Editor-in-Chief Josh Baumbach recounts his four semesters at The Current
When I decided to go back to school after working full-time for a few years, the first class I wanted to take was Introduction to Journalism, also known as JOUR 300. I had always loved writing about topics I cared about, and I thought it would be a great opportunity to see where I was at as a writer. Little did I know this class would spark something in me. So much so that I would not only declare journalism as my major, but begin a four-semester run on the staff of the American River Current.
Admittedly, I was initially intimidated on my first day at The Current. There were students who had already been on the staff who were talking about the previous semester, and the advisers, Tim Swanson and Jill Wagner, were stressing the importance of hitting deadlines and how the paper would fail if they weren’t met. While it was intimidating from the outside, I quickly realized this was an atmosphere that bred inspiration and growth, not discouragement. I was made a staff writer for the Arts & Culture section, and my new editors had taken me under their wing.
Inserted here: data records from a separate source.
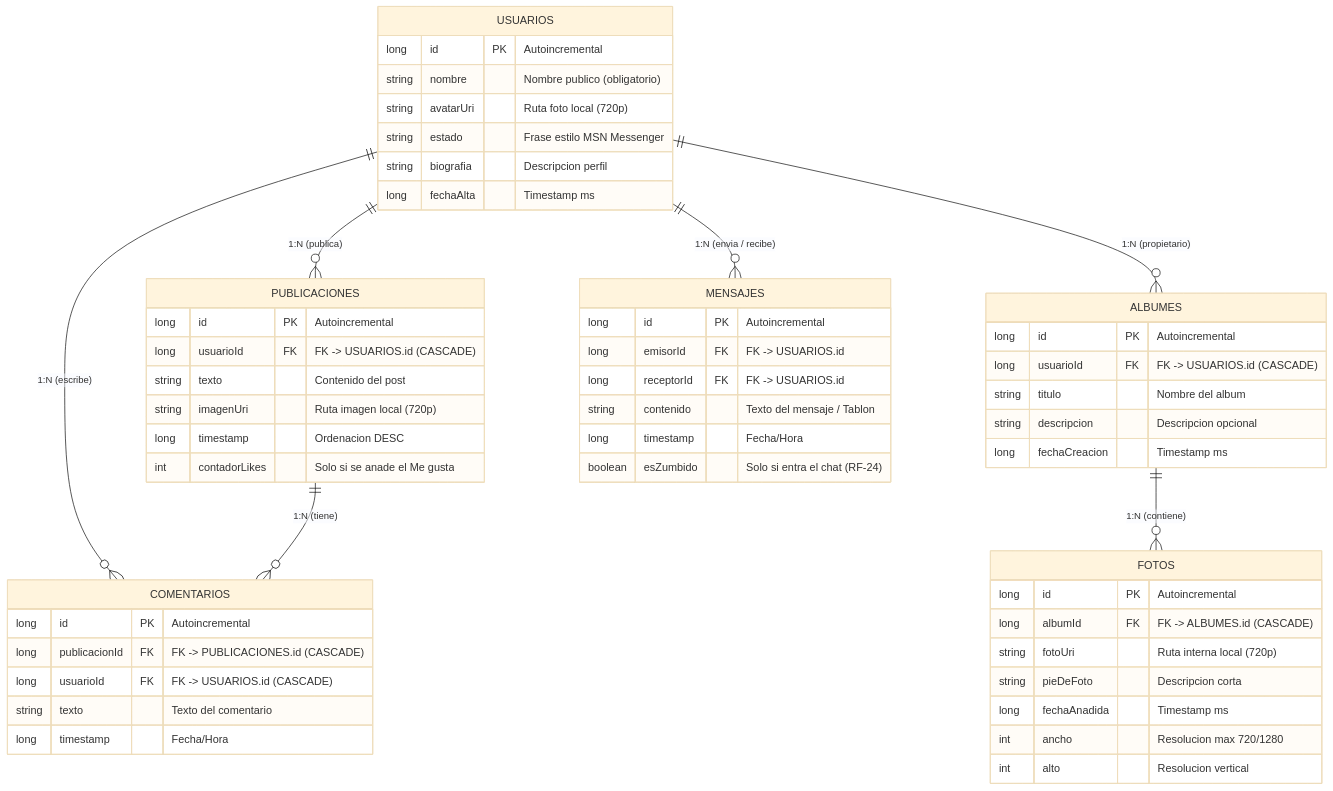
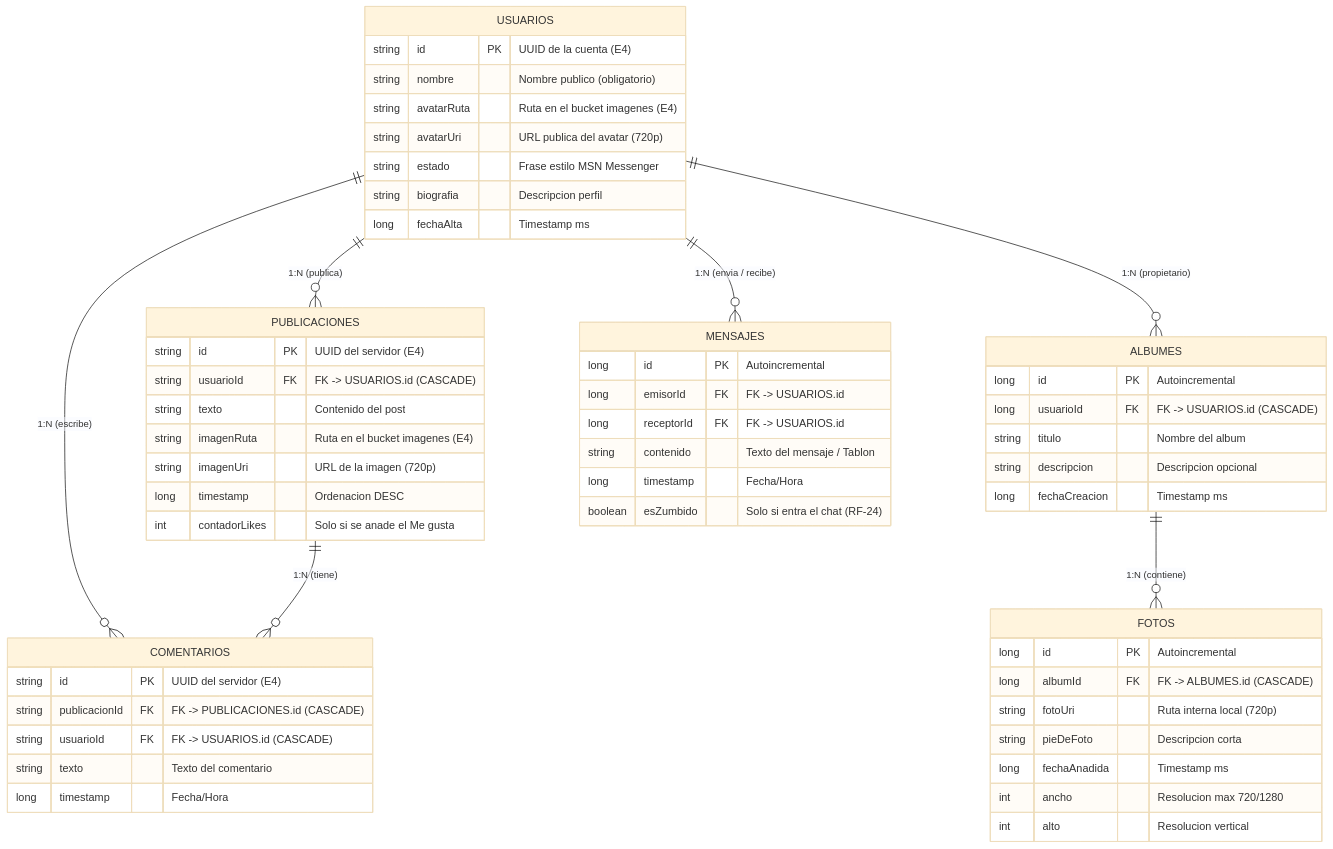
The first of 2 diagrams in docs/datos/esquemadatos.md (yeray06/Retroconver), drawn with Mermaid (base theme) before and after one commit. The commit also changed other lines of this file and 22 other files, not shown here.

First line of the commit message:
Ids del servidor (UUID) en Room y usuario de la sesión (E4-05.1)

````diff
--- a/docs/datos/esquemadatos.md
+++ b/docs/datos/esquemadatos.md
@@ -16,62 +16,64 @@
 ```mermaid
 erDiagram
     USUARIOS ||--o{ PUBLICACIONES : "1:N (publica)"
     USUARIOS ||--o{ COMENTARIOS : "1:N (escribe)"
     USUARIOS ||--o{ ALBUMES : "1:N (propietario)"
     USUARIOS ||--o{ MENSAJES : "1:N (envia / recibe)"
     PUBLICACIONES ||--o{ COMENTARIOS : "1:N (tiene)"
     ALBUMES ||--o{ FOTOS : "1:N (contiene)"
 
     USUARIOS {
-        long id PK "Autoincremental"
+        string id PK "UUID de la cuenta (E4)"
         string nombre "Nombre publico (obligatorio)"
-        string avatarUri "Ruta foto local (720p)"
+        string avatarRuta "Ruta en el bucket imagenes (E4)"
+        string avatarUri "URL publica del avatar (720p)"
         string estado "Frase estilo MSN Messenger"
         string biografia "Descripcion perfil"
         long fechaAlta "Timestamp ms"
     }
 
     PUBLICACIONES {
-        long id PK "Autoincremental"
-        long usuarioId FK "FK -> USUARIOS.id (CASCADE)"
+        string id PK "UUID del servidor (E4)"
+        string usuarioId FK "FK -> USUARIOS.id (CASCADE)"
         string texto "Contenido del post"
-        string imagenUri "Ruta imagen local (720p)"
+        string imagenRuta "Ruta en el bucket imagenes (E4)"
+        string imagenUri "URL de la imagen (720p)"
         long timestamp "Ordenacion DESC"
         int contadorLikes "Solo si se anade el Me gusta"
     }
 
     COMENTARIOS {
-        long id PK "Autoincremental"
-        long publicacionId FK "FK -> PUBLICACIONES.id (CASCADE)"
-        long usuarioId FK "FK -> USUARIOS.id (CASCADE)"
+        string id PK "UUID del servidor (E4)"
+        string publicacionId FK "FK -> PUBLICACIONES.id (CASCADE)"
+        string usuarioId FK "FK -> USUARIOS.id (CASCADE)"
         string texto "Texto del comentario"
         long timestamp "Fecha/Hora"
     }
 
     ALBUMES {
         long id PK "Autoincremental"
         long usuarioId FK "FK -> USUARIOS.id (CASCADE)"
         string titulo "Nombre del album"
         string descripcion "Descripcion opcional"
         long fechaCreacion "Timestamp ms"
     }
 
     FOTOS {
         long id PK "Autoincremental"
         long albumId FK "FK -> ALBUMES.id (CASCADE)"
         string fotoUri "Ruta interna local (720p)"
         string pieDeFoto "Descripcion corta"
         long fechaAnadida "Timestamp ms"
         int ancho "Resolucion max 720/1280"
         int alto "Resolucion vertical"
     }
 
     MENSAJES {
         long id PK "Autoincremental"
         long emisorId FK "FK -> USUARIOS.id"
         long receptorId FK "FK -> USUARIOS.id"
         string contenido "Texto del mensaje / Tablon"
         long timestamp "Fecha/Hora"
         boolean esZumbido "Solo si entra el chat (RF-24)"
     }
 ```
````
The first semester on staff was such a great experience; and the following semester, I became the editor for the Arts & Culture section. It felt more like a job where I was doing something that I loved, rather than just a class, and that’s how you have to approach it. I may have turned in late assignments or tardily rushed into other classes, but not in this one. There was a sense of disappointment when something was late, and that feeling was worse than any letter grade could give you. After my second semester, I was ready to take the next step. I became the editor-in-chief (EIC).
It became even more like a job when I became the EIC. During every issue, I would have to make decisions and stick with them. There was definitely more stress, but also more payoffs. We won awards and even published a 16-page monster edition, up from our usual 12-page edition. The staff was in-sync and everything just clicked. However, during the middle of the semester, Swanson announced he was leaving.
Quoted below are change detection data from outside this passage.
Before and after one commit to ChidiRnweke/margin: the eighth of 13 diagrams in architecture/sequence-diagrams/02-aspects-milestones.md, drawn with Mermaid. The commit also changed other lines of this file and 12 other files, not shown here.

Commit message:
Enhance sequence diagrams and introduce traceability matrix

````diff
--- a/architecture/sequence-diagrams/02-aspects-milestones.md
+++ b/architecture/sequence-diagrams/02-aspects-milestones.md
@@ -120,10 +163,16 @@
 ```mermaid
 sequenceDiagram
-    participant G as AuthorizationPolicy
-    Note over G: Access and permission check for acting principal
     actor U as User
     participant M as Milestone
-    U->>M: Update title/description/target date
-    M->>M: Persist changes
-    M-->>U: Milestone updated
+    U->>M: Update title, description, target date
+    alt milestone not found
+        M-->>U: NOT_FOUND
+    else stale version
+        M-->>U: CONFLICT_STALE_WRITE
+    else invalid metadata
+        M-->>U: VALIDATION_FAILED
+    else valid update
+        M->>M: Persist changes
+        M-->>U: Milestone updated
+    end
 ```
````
I learned more from Swanson than any other teacher or professor I’ve ever had. I came back, after some gentle urging, as the EIC again for my fourth and final semester, hoping to help make it a smooth transition. While it has been the most stressful semester, it has also made me realize what the staff is capable of overcoming.
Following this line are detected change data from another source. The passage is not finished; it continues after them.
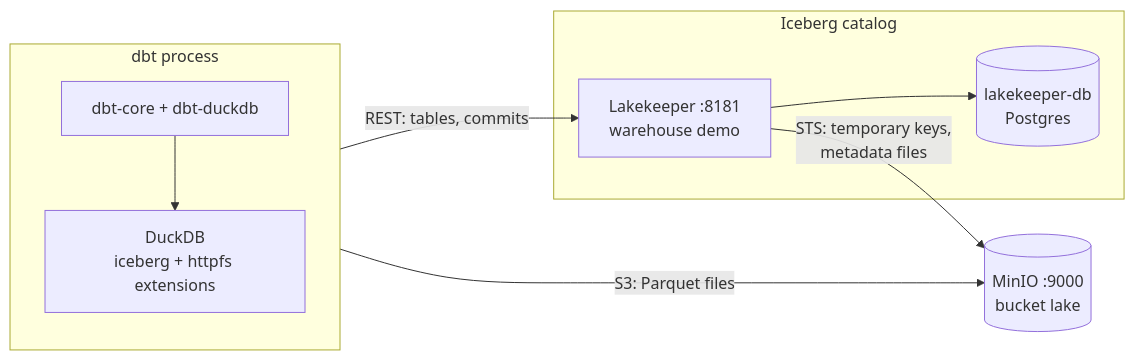
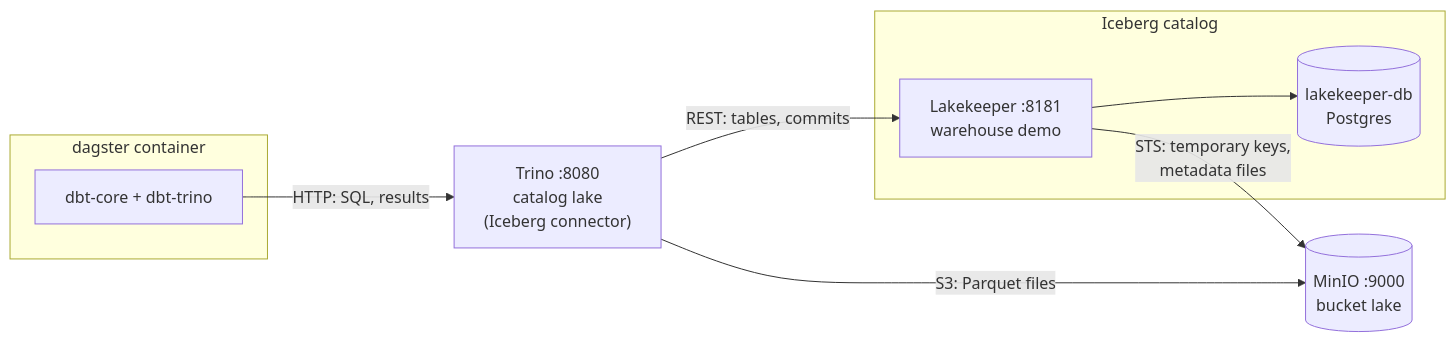
Before and after one commit to jeremiah-wa/iceberg-elt-demo: the first of 3 diagrams in transform/docs/architecture.md, drawn with Mermaid. The commit also changed other lines of this file and 3 other files, not shown here.

````diff
--- a/transform/docs/architecture.md
+++ b/transform/docs/architecture.md
@@ -21,21 +21,21 @@
 ```mermaid
 flowchart LR
-    subgraph dbtproc["dbt process"]
-        direction TB
-        dbt["dbt-core + dbt-duckdb"]
-        duck["DuckDB<br/>iceberg + httpfs extensions"]
-        dbt --> duck
+    subgraph dagster["dagster container"]
+        dbt["dbt-core + dbt-trino"]
     end
+
+    trino["Trino :8080<br/>catalog lake<br/>(Iceberg connector)"]
 
     subgraph catalog["Iceberg catalog"]
         lk["Lakekeeper :8181<br/>warehouse demo"]
         pg[("lakekeeper-db<br/>Postgres")]
         lk --> pg
     end
 
     minio[("MinIO :9000<br/>bucket lake")]
 
-    duck -- "REST: tables, commits" --> lk
-    duck -- "S3: Parquet files" --> minio
+    dbt -- "HTTP: SQL, results" --> trino
+    trino -- "REST: tables, commits" --> lk
+    trino -- "S3: Parquet files" --> minio
     lk -- "STS: temporary keys,<br/>metadata files" --> minio
 ```
````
As my time ends at The Current, I think about the amazing people I have met and how much talent we have had each semester. Sure, there were awards and successes we shared, but the friends I have made and great articles I’ve read and photos I’ve seen is what I will miss the most.